In a recent article in the Times Literary Supplement (TLS), Robert MacFarlane refers to the Ulrich paper in an essay about healthcare design. You may have noticed this in some healthcare facilities--not nearly as many as I'd like but.... He provides a brief history on this relationship between nature and health care. This slow-growing movement is known as "well-building" and/or "biophilic design."  The article is about how a book he wrote with artist Jackie Morris--The Lost Words, has been used in the design of a new building at the Royal National Orthopaedic Hospital (RNOH) in Stanmore (north London, England).

Earlier I wrote a post about the McFarlane-Morris book. In a few words, it is about 20 words for every day, plants and critters that are no longer found in the Oxford Junior Dictionary, A to W.  They have been replaced by technical words in common use today--computerese. McFarlane wrote a "spell" for each lost word "and across three double-spreads (Morris) painted in watercolour first the absence of the named creature or plant, then--set in gold leaf--its radiant presence as an icon, and at last its return to the landscape or ecosystem of which it is a part." Here is a glimpse of the book as well as extensive comments by Morris on the book's design.

Image result for stanmore hospital
Artist Jackie Morris has an entry in her blog about the hospital design, titled "How A Book Became A Building."  Ms. Morris writes that "At the beginning of 2018 I was asked to 'express an interest' in a commissioned piece of work. The request took me by surprise, but once I had written, confessed my ignorance, had the procedure explained to me I thought about it for a while.

"The commission was for the atrium and walls of the Royal Orthopaedic Hospital in Stanmore. The history of the hospital linked the outside, the natural world to health. The site had been moved from central London to the greener edges of the city where the air was purer." 

(McFarlane begins his TLS essay with a description of an early film showing some of the children from the children's wards at the RNOH collecting buttercups. He calls attention to this link between hospital and nature (outside). "Group nature walks, beds moved outside into the fresh air and outdoor play were all then fully integrated into what would today be called a 'care pathway' for the children...."
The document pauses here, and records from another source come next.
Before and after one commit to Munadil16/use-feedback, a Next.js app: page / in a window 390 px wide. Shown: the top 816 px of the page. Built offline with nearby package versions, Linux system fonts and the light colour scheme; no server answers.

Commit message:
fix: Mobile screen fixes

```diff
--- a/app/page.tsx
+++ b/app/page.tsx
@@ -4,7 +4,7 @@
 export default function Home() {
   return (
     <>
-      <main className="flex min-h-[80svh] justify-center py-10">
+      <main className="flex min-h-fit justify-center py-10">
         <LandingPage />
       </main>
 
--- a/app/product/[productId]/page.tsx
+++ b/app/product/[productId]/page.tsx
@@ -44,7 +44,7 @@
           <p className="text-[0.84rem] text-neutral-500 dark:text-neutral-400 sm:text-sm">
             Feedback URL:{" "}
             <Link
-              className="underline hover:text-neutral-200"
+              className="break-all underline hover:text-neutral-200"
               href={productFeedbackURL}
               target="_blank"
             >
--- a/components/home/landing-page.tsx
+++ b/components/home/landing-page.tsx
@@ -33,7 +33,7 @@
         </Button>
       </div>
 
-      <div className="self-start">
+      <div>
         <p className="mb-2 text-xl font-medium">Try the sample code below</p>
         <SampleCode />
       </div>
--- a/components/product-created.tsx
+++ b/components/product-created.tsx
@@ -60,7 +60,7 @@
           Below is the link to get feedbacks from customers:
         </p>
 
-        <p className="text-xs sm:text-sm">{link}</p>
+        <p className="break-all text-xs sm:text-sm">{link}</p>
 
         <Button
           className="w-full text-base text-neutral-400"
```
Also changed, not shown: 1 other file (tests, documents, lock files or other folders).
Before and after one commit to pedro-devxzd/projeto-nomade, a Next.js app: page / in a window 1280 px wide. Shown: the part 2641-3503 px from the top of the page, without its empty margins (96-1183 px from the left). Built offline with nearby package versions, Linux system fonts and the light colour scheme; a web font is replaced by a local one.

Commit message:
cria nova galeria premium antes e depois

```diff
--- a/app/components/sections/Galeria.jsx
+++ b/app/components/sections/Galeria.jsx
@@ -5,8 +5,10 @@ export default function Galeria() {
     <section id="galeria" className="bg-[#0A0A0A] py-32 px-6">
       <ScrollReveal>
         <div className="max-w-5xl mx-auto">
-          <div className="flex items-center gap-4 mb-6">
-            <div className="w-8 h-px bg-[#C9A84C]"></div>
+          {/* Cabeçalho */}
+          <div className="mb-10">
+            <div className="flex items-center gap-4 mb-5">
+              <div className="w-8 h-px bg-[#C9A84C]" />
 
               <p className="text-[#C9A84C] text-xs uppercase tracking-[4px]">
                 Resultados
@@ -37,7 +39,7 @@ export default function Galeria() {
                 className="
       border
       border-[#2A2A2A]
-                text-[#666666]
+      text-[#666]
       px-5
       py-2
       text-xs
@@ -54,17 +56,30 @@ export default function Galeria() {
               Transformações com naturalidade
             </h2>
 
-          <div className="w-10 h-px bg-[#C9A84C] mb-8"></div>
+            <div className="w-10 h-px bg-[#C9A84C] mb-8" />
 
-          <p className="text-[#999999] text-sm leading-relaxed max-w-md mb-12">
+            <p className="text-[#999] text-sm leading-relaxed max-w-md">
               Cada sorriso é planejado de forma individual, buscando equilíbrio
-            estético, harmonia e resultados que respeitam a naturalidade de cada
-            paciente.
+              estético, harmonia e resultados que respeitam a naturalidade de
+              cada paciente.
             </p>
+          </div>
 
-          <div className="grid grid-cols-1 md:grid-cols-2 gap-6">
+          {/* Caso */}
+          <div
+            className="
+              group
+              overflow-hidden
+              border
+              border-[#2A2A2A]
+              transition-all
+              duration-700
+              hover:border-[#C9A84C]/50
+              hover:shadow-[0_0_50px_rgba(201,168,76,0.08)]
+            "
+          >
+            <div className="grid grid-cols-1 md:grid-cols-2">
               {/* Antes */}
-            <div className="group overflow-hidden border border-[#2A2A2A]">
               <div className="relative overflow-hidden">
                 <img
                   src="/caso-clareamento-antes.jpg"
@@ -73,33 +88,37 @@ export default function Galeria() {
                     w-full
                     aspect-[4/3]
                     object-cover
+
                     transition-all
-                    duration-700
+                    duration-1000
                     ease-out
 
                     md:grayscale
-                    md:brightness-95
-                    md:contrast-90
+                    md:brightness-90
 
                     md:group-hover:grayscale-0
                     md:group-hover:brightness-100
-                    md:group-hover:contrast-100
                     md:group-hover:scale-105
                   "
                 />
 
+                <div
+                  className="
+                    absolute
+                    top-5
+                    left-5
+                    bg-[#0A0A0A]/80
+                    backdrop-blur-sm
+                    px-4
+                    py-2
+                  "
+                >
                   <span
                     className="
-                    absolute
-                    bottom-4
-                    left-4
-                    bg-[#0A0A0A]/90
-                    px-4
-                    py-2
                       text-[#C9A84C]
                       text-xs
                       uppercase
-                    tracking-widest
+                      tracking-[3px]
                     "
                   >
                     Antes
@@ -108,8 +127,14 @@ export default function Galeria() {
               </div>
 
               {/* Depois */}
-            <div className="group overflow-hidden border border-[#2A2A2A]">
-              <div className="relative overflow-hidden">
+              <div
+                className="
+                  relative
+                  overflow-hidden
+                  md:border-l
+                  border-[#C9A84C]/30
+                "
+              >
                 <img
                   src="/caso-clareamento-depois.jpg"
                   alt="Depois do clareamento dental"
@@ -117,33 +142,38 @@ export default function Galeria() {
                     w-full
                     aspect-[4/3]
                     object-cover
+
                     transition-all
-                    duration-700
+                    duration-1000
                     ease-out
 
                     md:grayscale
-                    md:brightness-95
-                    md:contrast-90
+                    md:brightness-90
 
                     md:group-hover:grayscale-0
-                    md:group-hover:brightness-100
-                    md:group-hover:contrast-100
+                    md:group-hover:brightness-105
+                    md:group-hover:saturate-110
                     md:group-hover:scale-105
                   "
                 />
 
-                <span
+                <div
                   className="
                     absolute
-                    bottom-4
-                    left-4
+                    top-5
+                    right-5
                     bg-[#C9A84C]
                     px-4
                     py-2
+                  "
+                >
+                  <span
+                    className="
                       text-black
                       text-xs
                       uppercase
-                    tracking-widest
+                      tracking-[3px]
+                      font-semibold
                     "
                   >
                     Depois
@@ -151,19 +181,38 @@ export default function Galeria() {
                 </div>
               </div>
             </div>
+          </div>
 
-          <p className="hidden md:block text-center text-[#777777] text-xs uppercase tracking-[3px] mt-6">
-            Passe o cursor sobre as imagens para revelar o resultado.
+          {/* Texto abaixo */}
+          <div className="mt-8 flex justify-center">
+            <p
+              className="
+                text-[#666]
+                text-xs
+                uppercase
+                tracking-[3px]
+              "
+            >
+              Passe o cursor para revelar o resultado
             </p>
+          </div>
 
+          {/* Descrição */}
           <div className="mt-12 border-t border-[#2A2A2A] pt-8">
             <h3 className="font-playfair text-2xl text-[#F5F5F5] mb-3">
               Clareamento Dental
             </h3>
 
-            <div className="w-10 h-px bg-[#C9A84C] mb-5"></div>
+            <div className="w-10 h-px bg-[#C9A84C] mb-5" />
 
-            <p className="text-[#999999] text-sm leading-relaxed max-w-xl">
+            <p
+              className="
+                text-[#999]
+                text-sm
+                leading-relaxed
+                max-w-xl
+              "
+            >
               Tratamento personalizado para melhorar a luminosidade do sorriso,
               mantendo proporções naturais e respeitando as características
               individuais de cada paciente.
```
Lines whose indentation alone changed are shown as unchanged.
The "pitch" Morris made was successful. The task she and designer Alison O'Toole (she was the book's designer) had taken was not small: "to decorate the corridors of four floors of the hospital, eighty panels in total." Morris writes that it was a "very steep learning curve."

Morris's entry is lavishly illustrated and also describes the powerful collaboration between artist, designer and writer. The Stanmore Building opened in early December 2018--on time and within budget!  The building is stunning. An aerial view of the building, the accommodations, a picture of patient Rachel opening the building, an image of the atrium in which is suspended an art installation, and a short slide show are found here.

Wednesday, August 14, 2019

The 2019 Spring Flood And Two Farmers In Nebraska

Image result for 2019 flood

Environmental & Science Education
Climate Change
Edward Hessler

This CBS report-- ~ 23 minutes long--is about the historic flood of March 2019 which put much of the central part of the United States under water.

The film beautifully reported by Adam Yamagouchi, tells the story of two farmers in Nebraska who are on different paths to farming their land after the aftermath.